If ever the first week of school felt like a fresh start, this was it. On Monday our children entered new classrooms and our district’s new superintendent of schools, Carlos Garcia, had his real first day on the job with the wheels of the school district fully in motion. Now the real work has begun and it’s safe to say we are all hopeful, eagerly watching, and ready to join in.
The challenges facing our district this year are once again familiar and large—the achievement gap between African-American and Latino students on the one hand and Caucasian and Asian-American students on the other, insufficient funding, and declining enrollment, to name some of the top contenders. But what’s different now is the climate, which in contrast to the daunting issues before us has an optimistic and energized feel to it. Some of that is no doubt attributable to the presence of a new top administrator. But fortunately there is more to it than that, both in terms of Garcia himself and in terms of where the entire community of public school supporters is positioned.
In regards to Garcia, unlike past superintendents he is more of a known entity, having been a successful principal of Horace Mann Middle School in the Mission district earlier in his career. Principals, teachers, staff and administrators have worked with him. In this way, we have the best of both worlds—a leader with a track record who also has the potential to take us in new directions.
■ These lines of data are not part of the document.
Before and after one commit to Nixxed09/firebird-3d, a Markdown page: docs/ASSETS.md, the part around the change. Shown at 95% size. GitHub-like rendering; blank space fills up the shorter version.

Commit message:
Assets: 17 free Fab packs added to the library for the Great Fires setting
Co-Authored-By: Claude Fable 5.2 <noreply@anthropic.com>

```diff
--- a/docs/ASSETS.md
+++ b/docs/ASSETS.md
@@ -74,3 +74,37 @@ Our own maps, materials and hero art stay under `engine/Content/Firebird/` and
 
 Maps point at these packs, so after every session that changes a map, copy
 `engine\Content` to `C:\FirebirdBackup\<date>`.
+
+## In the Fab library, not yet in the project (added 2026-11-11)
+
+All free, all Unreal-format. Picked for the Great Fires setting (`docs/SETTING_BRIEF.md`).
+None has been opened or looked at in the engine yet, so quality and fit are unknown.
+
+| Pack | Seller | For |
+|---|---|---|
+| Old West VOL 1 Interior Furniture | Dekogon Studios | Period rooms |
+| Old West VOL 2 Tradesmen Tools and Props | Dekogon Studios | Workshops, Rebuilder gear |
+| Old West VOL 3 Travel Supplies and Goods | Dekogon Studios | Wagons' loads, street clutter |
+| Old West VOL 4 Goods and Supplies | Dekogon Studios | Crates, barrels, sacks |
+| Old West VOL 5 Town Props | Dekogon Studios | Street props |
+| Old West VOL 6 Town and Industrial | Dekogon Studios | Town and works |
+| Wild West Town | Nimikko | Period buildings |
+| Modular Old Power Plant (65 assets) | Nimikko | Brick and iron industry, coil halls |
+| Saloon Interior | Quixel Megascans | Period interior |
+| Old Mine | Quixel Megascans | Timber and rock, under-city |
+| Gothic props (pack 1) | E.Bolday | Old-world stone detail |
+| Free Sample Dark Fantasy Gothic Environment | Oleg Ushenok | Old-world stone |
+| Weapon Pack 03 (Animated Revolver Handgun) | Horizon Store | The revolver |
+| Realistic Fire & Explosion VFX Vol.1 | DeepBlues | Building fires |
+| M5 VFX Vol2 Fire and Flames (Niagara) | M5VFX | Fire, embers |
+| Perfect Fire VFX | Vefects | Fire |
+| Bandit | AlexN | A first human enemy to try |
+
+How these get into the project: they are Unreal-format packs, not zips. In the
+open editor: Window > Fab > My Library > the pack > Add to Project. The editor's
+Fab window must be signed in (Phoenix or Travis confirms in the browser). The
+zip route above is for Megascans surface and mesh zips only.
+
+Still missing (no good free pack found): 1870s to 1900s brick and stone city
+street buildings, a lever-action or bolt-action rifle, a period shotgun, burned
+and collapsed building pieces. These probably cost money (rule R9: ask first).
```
In addition, Garcia seems to be taking a smart, disciplined approach to the daunting tasks his new position presents. Specially, he has mentioned prioritizing challenges and focusing attention on a selected set of critical problem areas. Choosing among these issues will be difficult. The achievement gap is of particular concern to everyone, and no doubt will be at the top of the superintendent’s mind as it is for everyone else.
Other issues may force themselves to the top, such as the student assignment policy, which has been worked on extensively but was tabled while the Supreme Court deliberated on the use of race in student placement. That leaves some other strong contenders, such as funding, declining enrollment, the equitable distribution of programs and quality schools, revamped technology systems, better teacher recruitment and retention, not to mention various academic initiatives. Picking will be hard, but concentrating efforts is a wise strategy, without which little progress is likely to occur in any area.
An early success may provide the energy to see this first selection of tasks through. On Monday, the teachers’ union, United Educators of San Francisco (UESF) and the district held a press conference to announce a settlement in these most recent contract negotiations, which includes a 3% raise starting this coming January. This is a major victory for the district as a whole, reflecting significant, hard work on the part of the Board of Education (BOE), district staff—including the new superintendent–and UESF leadership. This agreement is further evidence of a more collaborative period in general in our district and bodes well for Garcia’s ability to meet future challenges.
The feeling of a new start is not just due to the presence of a new superintendent though. In the last several years, public school supporters in San Francisco have been through a lot. We’ve joined forces with folks across the state to fend off incredibly severe budget and policy attacks. We’ve struggled with and against each other over heartbreaking decisions within our own district. It’s been an exceedingly difficult process, but one from which we have learned a commensurate amount. A strong piece of evidence towards this is our relatively new school board, which not only reflects a diverse constituency among so many different axes, but has come to approach their work in a palpably more collaborative and constructive way.
One of the most encouraging but so far least noticed products of this new environment is the staff report to the BOE regarding student enrollment, recruitment and retention. Incorporating and developing from the findings of last year’s extensive community engagement process that brought to the foreground the hopes and priorities of public school parents, guardians and youth, the staff report identifies seven areas of recommendations that together work towards meeting three critical goals identified by the BOE: closing the achievement gap; providing all students with equitable access to high quality educational opportunities; and building student enrollment. The areas of recommendation span from “Quality Schools” to “Portofolio of Schools” to “Facilities,” with each containing specific recommendations, significant findings to support each recommendation, required implementation steps, estimated costs, and suggested implementation time frames.
This is a significant document for our district. Its proposals are based on solid research, are organized around the priorities of the BOE, and provide realistic assessments of what it will take to realize them and what kinds of gains can be expected from implementing any given recommendation. While it is carefully distinguished from a comprehensive academic plan, and has yet to be presented to the BOE and the superintendent, this report provides a solid starting point for agreeing on shared goals and quickly taking action.
The 2007/2008 school year then is off to about the best start that could be imagined in this day and age. We have a broad and deep community of public school activists and advocates who are steeped in the issues of our district. We have district administrators who understand the concerns of the families they serve and who have implementable ideas about how those concerns could be met. We have a school board that is about as unified in purpose and approach as any elected body in San Francisco is likely to be. We have a new superintendent who seems focused, realistic and hard-working. We aren’t unstoppable, but we are certainly in position to make headway on some of the things that matter most to us and that will mean quite a bit for all of us.
Lisa Schiff is the parent of two children who attend McKinley Elementary School in the San Francisco Unified School District and is a member of Parents for Public Schools of San Francisco and the PTA.Filed under: Archive